Professor Featherstone says that the debate about more open adoption is very important, but instead of legislative change her preference would be for a change in culture and a case-by-case approach involving social workers.
“You should start from the assumption that direct contact with birth parents ought to be considered,” she said. “Usually, adopted children go searching when they get to 18 and it can store up trouble if they haven’t had previous contact, enabling them to see their birth parents for good or ill.
“They can stop having fantasies about these wonderful parents that they were stolen away from, or equally that they were absolutely terrible people. It’s about their identities. Adopted people told us that identity is a lifelong issue for them. Where do I come from?

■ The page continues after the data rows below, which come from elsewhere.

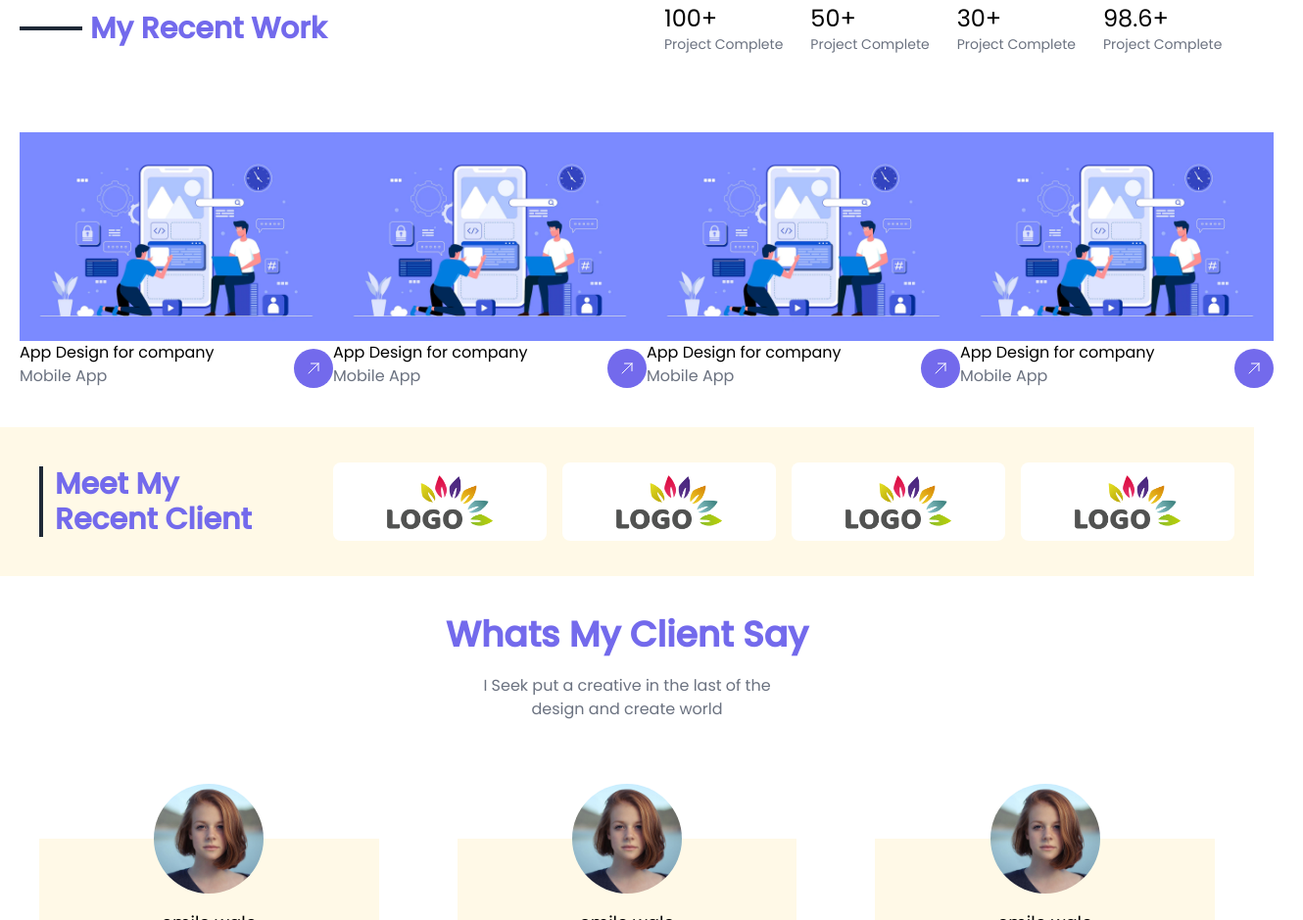
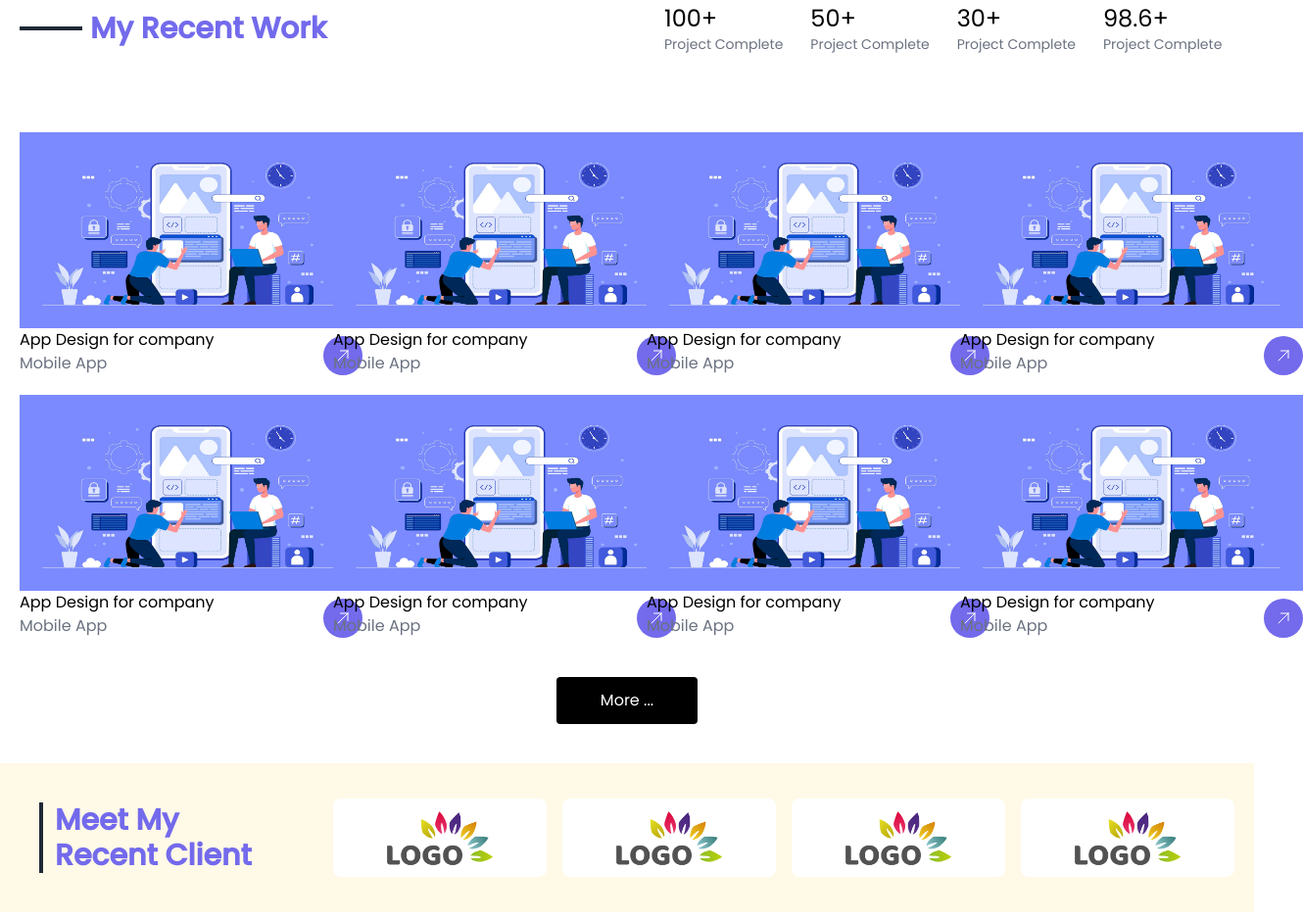
Before and after one commit to shayangraph/margoai-team, a website: page index.html in a window 1280 px wide. Shown: the part 819-1758 px from the top of the page at 98% size, 1330 px wide, since content can reach past the window. Drawn offline with nearby package versions, Linux system fonts and the light colour scheme.

Commit message:
fix recent work issues

```diff
--- a/index.html
+++ b/index.html
@@ -90,8 +90,8 @@
         <div
             class="container mx-auto mt-10 md:mt-20 grid justify-center md:grid-rows-2 md:grid-cols-2 xl:grid-cols-4 xl:grid-rows-none gap-5 xl:pl-5">
             <!-- image Item -->
-            <div class="w-p350"><img class="max-w-xs h-p200" src="./img/app-development-illustration_52683-47931.webp"
-                    alt="cover">
+            <div class="w-[350px]"><img class="h-[200px] w-[350px]"
+                    src="./img/app-development-illustration_52683-47931.webp" alt="cover">
                 <div class="grid grid-cols-3">
                     <div class="col-span-2">
                         <!-- title -->
@@ -100,8 +100,8 @@
                         <p class="text-gray-500">Mobile App</p>
                     </div>
                     <!-- button item -->
-                    <div class="flex justify-end">
-                        <button class="bg-secondry rounded-full w-10 h-10 p-3 mt-2 ml-2 "><a href="#"><svg
+                    <div class="flex  justify-end">
+                        <button class="bg-secondry rounded-full w-10 h-10 p-3 mt-2 ml-2"><a href="#"><svg
                                     class="text-white" xmlns="http://www.w3.org/2000/svg" fill="none"
                                     viewBox="0 0 24 24" stroke-width="1.5" stroke="currentColor" class="w-6 h-6">
                                     <path stroke-linecap="round" stroke-linejoin="round"
@@ -111,9 +111,8 @@
                     </div>
                 </div>
             </div>
-            <!-- image Item -->
-            <div class="w-p350"><img class="max-w-xs h-p200" src="./img/app-development-illustration_52683-47931.webp"
-                    alt="cover">
+            <div class="w-[350px]"><img class="h-[200px] w-[350px]"
+                    src="./img/app-development-illustration_52683-47931.webp" alt="cover">
                 <div class="grid grid-cols-3">
                     <div class="col-span-2">
                         <!-- title -->
@@ -122,8 +121,8 @@
                         <p class="text-gray-500">Mobile App</p>
                     </div>
                     <!-- button item -->
-                    <div class="flex justify-end">
-                        <button class="bg-secondry rounded-full w-10 h-10 p-3 mt-2 ml-2 "><a href="#"><svg
+                    <div class="flex  justify-end">
+                        <button class="bg-secondry rounded-full w-10 h-10 p-3 mt-2 ml-2"><a href="#"><svg
                                     class="text-white" xmlns="http://www.w3.org/2000/svg" fill="none"
                                     viewBox="0 0 24 24" stroke-width="1.5" stroke="currentColor" class="w-6 h-6">
                                     <path stroke-linecap="round" stroke-linejoin="round"
@@ -133,9 +132,8 @@
                     </div>
                 </div>
             </div>
-            <!-- image Item -->
-            <div class="w-p350"><img class="max-w-xs h-p200" src="./img/app-development-illustration_52683-47931.webp"
-                    alt="cover">
+            <div class="w-[350px]"><img class="h-[200px] w-[350px]"
+                    src="./img/app-development-illustration_52683-47931.webp" alt="cover">
                 <div class="grid grid-cols-3">
                     <div class="col-span-2">
                         <!-- title -->
@@ -144,8 +142,8 @@
                         <p class="text-gray-500">Mobile App</p>
                     </div>
                     <!-- button item -->
-                    <div class="flex justify-end">
-                        <button class="bg-secondry rounded-full w-10 h-10 p-3 mt-2 ml-2 "><a href="#"><svg
+                    <div class="flex  justify-end">
+                        <button class="bg-secondry rounded-full w-10 h-10 p-3 mt-2 ml-2"><a href="#"><svg
                                     class="text-white" xmlns="http://www.w3.org/2000/svg" fill="none"
                                     viewBox="0 0 24 24" stroke-width="1.5" stroke="currentColor" class="w-6 h-6">
                                     <path stroke-linecap="round" stroke-linejoin="round"
@@ -155,9 +153,8 @@
                     </div>
                 </div>
             </div>
-            <!-- image Item -->
-            <div class="w-p350"><img class="max-w-xs h-p200" src="./img/app-development-illustration_52683-47931.webp"
-                    alt="cover">
+            <div class="w-[350px]"><img class="h-[200px] w-[350px]"
+                    src="./img/app-development-illustration_52683-47931.webp" alt="cover">
                 <div class="grid grid-cols-3">
                     <div class="col-span-2">
                         <!-- title -->
@@ -166,8 +163,92 @@
                         <p class="text-gray-500">Mobile App</p>
                     </div>
                     <!-- button item -->
-                    <div class="flex justify-end">
-                        <button class="bg-secondry rounded-full w-10 h-10 p-3 mt-2 ml-2 "><a href="#"><svg
+                    <div class="flex  justify-end">
+                        <button class="bg-secondry rounded-full w-10 h-10 p-3 mt-2 ml-2"><a href="#"><svg
+                                    class="text-white" xmlns="http://www.w3.org/2000/svg" fill="none"
+                                    viewBox="0 0 24 24" stroke-width="1.5" stroke="currentColor" class="w-6 h-6">
+                                    <path stroke-linecap="round" stroke-linejoin="round"
+                                        d="M4.5 19.5l15-15m0 0H8.25m11.25 0v11.25" />
+                                </svg>
+                            </a></button>
+                    </div>
+                </div>
+            </div>
+            <div class="w-[350px]"><img class="h-[200px] w-[350px]"
+                    src="./img/app-development-illustration_52683-47931.webp" alt="cover">
+                <div class="grid grid-cols-3">
+                    <div class="col-span-2">
+                        <!-- title -->
+                        <p class="">App Design for company</p>
+                        <!-- paragraph -->
+                        <p class="text-gray-500">Mobile App</p>
+                    </div>
+                    <!-- button item -->
+                    <div class="flex  justify-end">
+                        <button class="bg-secondry rounded-full w-10 h-10 p-3 mt-2 ml-2"><a href="#"><svg
+                                    class="text-white" xmlns="http://www.w3.org/2000/svg" fill="none"
+                                    viewBox="0 0 24 24" stroke-width="1.5" stroke="currentColor" class="w-6 h-6">
+                                    <path stroke-linecap="round" stroke-linejoin="round"
+                                        d="M4.5 19.5l15-15m0 0H8.25m11.25 0v11.25" />
+                                </svg>
+                            </a></button>
+                    </div>
+                </div>
+            </div>
+            <div class="w-[350px]"><img class="h-[200px] w-[350px]"
+                    src="./img/app-development-illustration_52683-47931.webp" alt="cover">
+                <div class="grid grid-cols-3">
+                    <div class="col-span-2">
+                        <!-- title -->
+                        <p class="">App Design for company</p>
+                        <!-- paragraph -->
+                        <p class="text-gray-500">Mobile App</p>
+                    </div>
+                    <!-- button item -->
+                    <div class="flex  justify-end">
+                        <button class="bg-secondry rounded-full w-10 h-10 p-3 mt-2 ml-2"><a href="#"><svg
+                                    class="text-white" xmlns="http://www.w3.org/2000/svg" fill="none"
+                                    viewBox="0 0 24 24" stroke-width="1.5" stroke="currentColor" class="w-6 h-6">
+                                    <path stroke-linecap="round" stroke-linejoin="round"
+                                        d="M4.5 19.5l15-15m0 0H8.25m11.25 0v11.25" />
+                                </svg>
+                            </a></button>
+                    </div>
+                </div>
+            </div>
+            <div class="w-[350px]"><img class="h-[200px] w-[350px]"
+                    src="./img/app-development-illustration_52683-47931.webp" alt="cover">
+                <div class="grid grid-cols-3">
+                    <div class="col-span-2">
+                        <!-- title -->
+                        <p class="">App Design for company</p>
+                        <!-- paragraph -->
+                        <p class="text-gray-500">Mobile App</p>
+                    </div>
+                    <!-- button item -->
+                    <div class="flex  justify-end">
+                        <button class="bg-secondry rounded-full w-10 h-10 p-3 mt-2 ml-2"><a href="#"><svg
+                                    class="text-white" xmlns="http://www.w3.org/2000/svg" fill="none"
+                                    viewBox="0 0 24 24" stroke-width="1.5" stroke="currentColor" class="w-6 h-6">
+                                    <path stroke-linecap="round" stroke-linejoin="round"
+                                        d="M4.5 19.5l15-15m0 0H8.25m11.25 0v11.25" />
+                                </svg>
+                            </a></button>
+                    </div>
+                </div>
+            </div>
+            <div class="w-[350px]"><img class="h-[200px] w-[350px]"
+                    src="./img/app-development-illustration_52683-47931.webp" alt="cover">
+                <div class="grid grid-cols-3">
+                    <div class="col-span-2">
+                        <!-- title -->
+                        <p class="">App Design for company</p>
+                        <!-- paragraph -->
+                        <p class="text-gray-500">Mobile App</p>
+                    </div>
+                    <!-- button item -->
+                    <div class="flex  justify-end">
+                        <button class="bg-secondry rounded-full w-10 h-10 p-3 mt-2 ml-2"><a href="#"><svg
                                     class="text-white" xmlns="http://www.w3.org/2000/svg" fill="none"
                                     viewBox="0 0 24 24" stroke-width="1.5" stroke="currentColor" class="w-6 h-6">
                                     <path stroke-linecap="round" stroke-linejoin="round"
@@ -178,6 +259,10 @@
                 </div>
             </div>
         </div>
+        <!-- Button More -->
+        <div class="flex justify-center"><button
+                class="bg-black text-white text-base px-5 py-3 hover:bg-gray-800 mx-4 rounded duration-500 w-36 mt-10"><a
+                    href="#">More ...</a></button></div>
     </section>
     <!-- Meet Client -->
     <section id="meet-client">
```
Also changed, not shown: css/main.css.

Who do I belong to?”
The background to the report and the BASW response is that adoption has been promoted strongly by governments across the UK, particularly in England, as a “gold standard” approach to children who are considered at risk within their families of origin and who have been taken into care.
Around 5,000 children are currently adopted annually from care across the UK and this nonconsensual adoption has sparked disagreements between judiciary and government, criticism from many birth parents whose children have been adopted against their wishes, and ethical debate within the social work profession itself.
Professors Featherstone and Gupta have made a series of recommendations – all of them accepted by the BASW – on topics such as the part played by poverty and inequality in the use of adoption and they call for government to collect and publish data on the economic and social circumstances of families affected.
It is also urged that the role of social workers and the human rights and ethics surrounding adoption should be explored. In response, the BASW has called on local and national government to support “the ongoing development of professional autonomy, independence and confidence in social work practice and decision making” and to “support better ethical and human rights practice in improving the experience of all affected by adoption”.
In addition to the launch of the BASW report, Professor Featherstone has joined her University of Huddersfield colleague Professor Paul Bywaters in giving evidence to the All-Party Parliamentary Group on Children, discussing research on the impact that cutbacks in local government expenditure have made on child protection services in deprived areas.
more recommended stories
Doing school differently
The Australian not-school movement that’s helping.
Younger children tend to make more informed decisions
A new study from the University.
Digital media use linked to behavioural problems in kids
re children who spend lots of.
The scent of coffee appears to boost performance in maths
Turn on the coffee machine –.
Age and education affect job changes, study finds
New research reveals that people are.
How the brain decides between knowledge and ignorance
We have a ‘thirst for knowledge’.
Expecting a stressful day may lower cognitive abilities throughout the day
There may be some truth to.
Strategic classroom intervention can make big difference for autism students
Special training for teachers may mean.
Neighbourhoods can help buffer impacts from childhood poverty
Study suggests that community resources mitigate.
Aggression at work can lead to ‘vicious circle’ of misconduct
New research led by the University.